Scotland's energy transitions past and future

Scotland: 400 years of energy transitions since James VI













Scotland has ambitious plans to become a world leading low carbon economy. But to deliver on this ambition will take some clear thinking about how we will genrate energy in the future. More importantly, we need to learn from our past and recognise that we have been decarbonising our economy for nearly 400 years.

Energy crisis? We've been here before

Energy crisis of the 1970s? Nothing compared to the 1570s














Through the production of cheap energy the British Isles had seen swaths of its natural environment blighted and was running short of easily accessible carbon rich fuel. In response, the state made attempts to constrain resource use through law and energy efficiency measures were actively encouraged. Progressives advocated a way forward by gearing up the production and exploitation of a potent new energy dense fuel. However, some environmental thinkers viewed the impending transition to the new low carbon technology as quite simply an affront to nature. This was a very real national energy crisis. It took place some 400 years ago.


Is sustainability a dangerous idea?

Hydrocarbons replace carbohydrates on the road to prosperity














Sustainability was defined by the 1987 Brundtland Commission as the ability to “meet the needs of the present without compromising the ability of future generations to meet their own needs”. Few would argue with this. However, the response to the need for sustainability has evolved into a modern orthodoxy with three key messages; the release of carbon dioxide due to human activity has been a catastrophe; we need to prioritise energy efficiency over energy production; we need to curtail energy intensive long haul travel. However, the thinking behind each of these ideas while well meaning, is misguided, ultimately damaging and quite often misanthropic.

We need new energy to power the future

Methane: 4 hydrogen bonds and only 1 carbon atom













Ambitions are at an all time low for this week's climate talks in Cancun. It's not hard to see why. At last year's Copenhagen climate summit president Obama made the telling observation that "these international discussions have essentially taken place now for almost two decades, and we have very little to show for it". He is of course absolutely right. Carbon emissions have continued to rise year on year.

Era of cheap energy is only over if we choose so

Generation III: Compact, clean and carbon-free, what's not to like?














Surprisingly, the substitution of coal for wood during the Elizabethan era was the first transition to a low carbon economy. Coal is a low carbon fuel since, per unit of energy produced, it releases less carbon than wood. This decarbonising of energy production continued through transitions from coal to oil, gas and now nuclear fission. Each new fuel has a higher energy density and lower carbon content than the last, particularly so for carbon-free nuclear energy. Over 400 years, these improvements in energy density have led to better energy utility, falling energy costs and, wonderfully, greater energy use.

Is local the new global?

Earn feed-in-tarrif income from micro-wind? First buy a roof
















My two youngest sons spent an enjoyable, if wet, summer tending to a pair of potted tomato plants. Growing some of our own food was an interesting distraction, illustrating the connection between food and the soil on which we all depend.
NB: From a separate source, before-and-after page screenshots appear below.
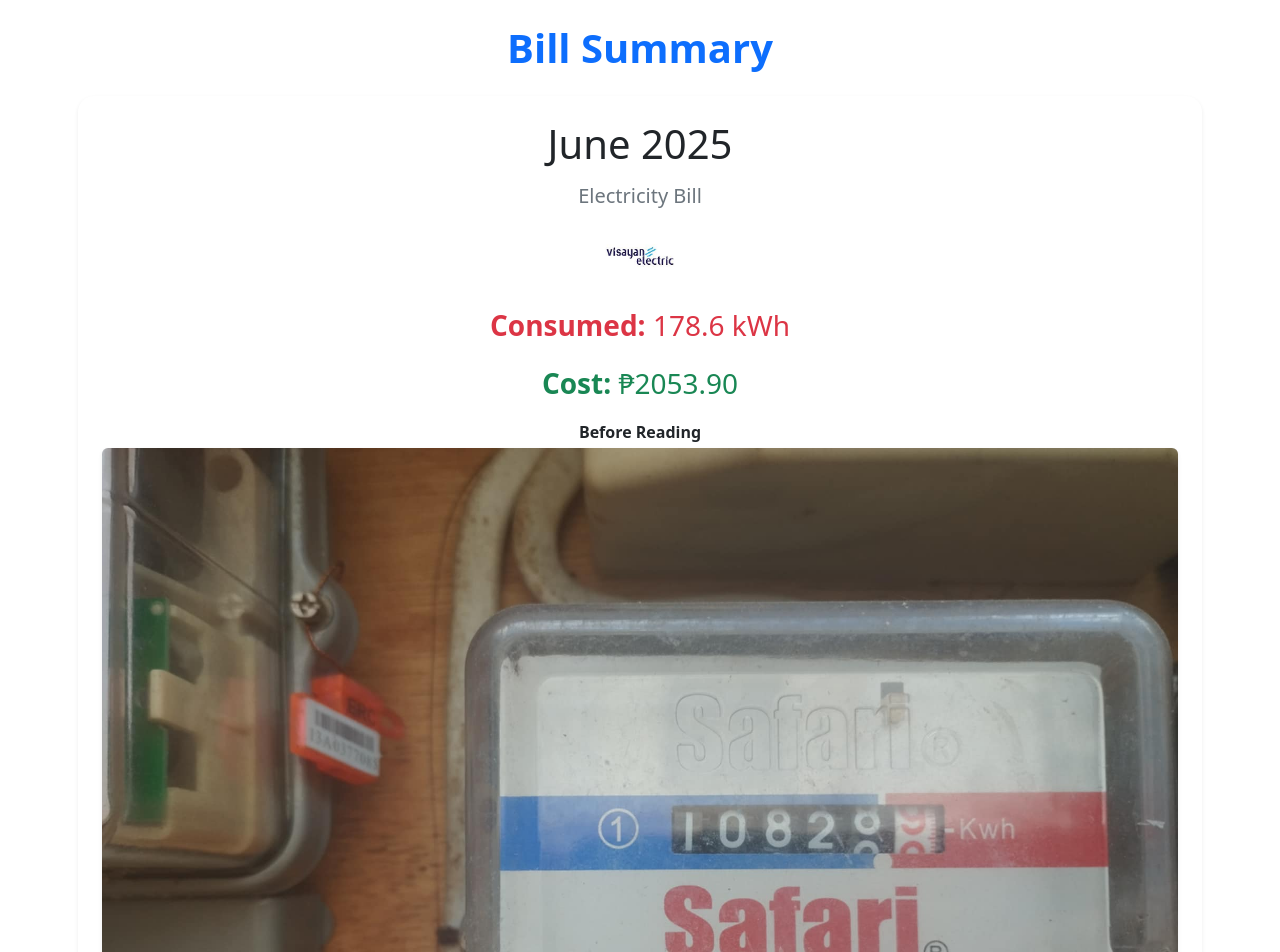
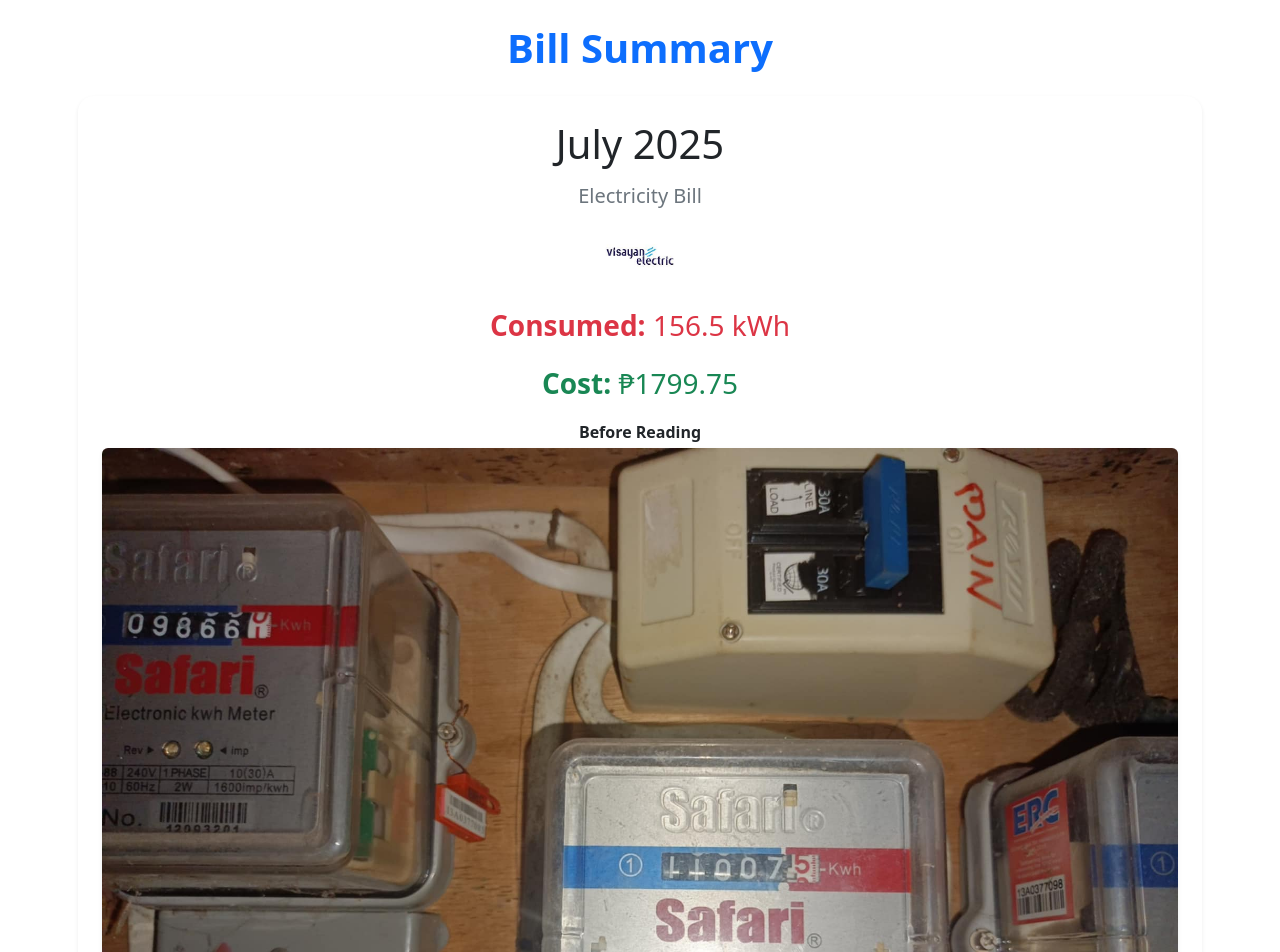
Before and after one commit to sulit2020/bill-app, a React (Vite) app: page / in a window 1280 px wide. Shown: the top 952 px of the page. Built offline with nearby package versions, Linux system fonts and the light colour scheme.

Commit message:
added bill for july

```diff
--- a/src/App.jsx
+++ b/src/App.jsx
@@ -22,22 +22,24 @@
     //   electricity: { kwh: 163.7, rate: 12, beforeImg: "/after-electric-april.jpeg", afterImg: "/after-electric-may.jpg" },
     //   water: { cuM: 8, rate: 22.77, beforeImg: "/after-water-april.jpeg", afterImg: "/after-water-may.jpg" }
     // },
+    // {
+    //   month: "June",
+    //   year: 2025,
+    //   electricity: { kwh: 178.6, rate: 11.5, beforeImg: "/after-electric-may.jpg", afterImg: "/after-electric-june.jpg" },
+    //   water: { cuM: 7.5, rate: 22.336, beforeImg: "/after-water-may.jpg", afterImg: "/after-water-june.jpg" },
+    //   internet: { cost: 198, period: "June 7-June 24"}
+    // },
     {
-      month: "June",
+      month: "July",
       year: 2025,
-      electricity: { kwh: 178.6, rate: 11.5, beforeImg: "/after-electric-may.jpg", afterImg: "/after-electric-june.jpg" },
-      water: { cuM: 7.5, rate: 22.336, beforeImg: "/after-water-may.jpg", afterImg: "/after-water-june.jpg" },
-      internet: { cost: 198, period: "June 7-June 24"}
+      electricity: { kwh: 156.5, rate: 11.5, beforeImg: "/after-electric-june.jpg", afterImg: "/after-electric-july.jpg" },
+      water: { cuM: 9, rate: 23.04, beforeImg: "/after-water-june.jpg", afterImg: "/after-water-july.jpg" },
+      internet: { cost: 350}
     },
 
   ];
 
   const payDetails = [
-    {
-      name:"Abraham Sulit",
-      accNum: "09916507492" ,
-      bank: "Maya (E-wallet)",
-    },
     {
       name:"Abraham Sulit",
       accNum: "1479138563" ,
@@ -99,7 +101,6 @@
                 <p className="text-danger fs-3"><strong>Consumed:</strong> {bill.water.cuM} cu.m</p>
                 <p className="text-success fs-3"><strong>Cost:</strong> ₱{waterBill.toFixed(2)}</p>
                   <div className="position-absolute top-0 start-0 w-100" style={{zIndex:2}}>
-                  <marquee behavior="scroll" direction="left" className="bg-danger text-white py-1 fw-bold rounded-2 shadow-sm" style={{fontSize:'1.1rem'}}>Warning: Water pressure is low ! Please have a spare time to Fetch around : 3am - 5am  💧</marquee>
                 </div>
                 <div className="mb-2">
                   <p className="fw-semibold mb-1">Before Reading</p>
@@ -113,7 +114,7 @@
 
               <section className="mb-4 text-center">
                 <h5 className="text-secondary">Internet Bill</h5>
-                <p className="text-info fs-3"><strong>Period Covered:</strong> {bill.internet.period}</p>
+
                 <p className="text-success fs-3"><strong>Cost:</strong> ₱{internetBill.toLocaleString()}</p>
               </section>
 
```
Also changed, not shown: public/after-electric-july.jpg (added), public/after-water-july.jpg (added).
But now that we are in the depths of winter, the cultivation is of minds in the classroom rather than plants in the garden.

A solution to the power struggle

UAE 5,600 MW energy park - equivalent to Scotland's peak load















The United Arab Emirates and Scotland have much in common. Both are small nations whose economies have been geared to the production and export of oil and both are rich in future renewable energy potential. The empty deserts of the Emirates have the capacity to produce vast quantities of clean solar energy, while the coastal waters of Scotland could generate copious wind, wave and tidal energy. However, while the Emirates have just awarded a contract for four nuclear power plants, in Scotland we are in the process of winding down our nuclear capacity.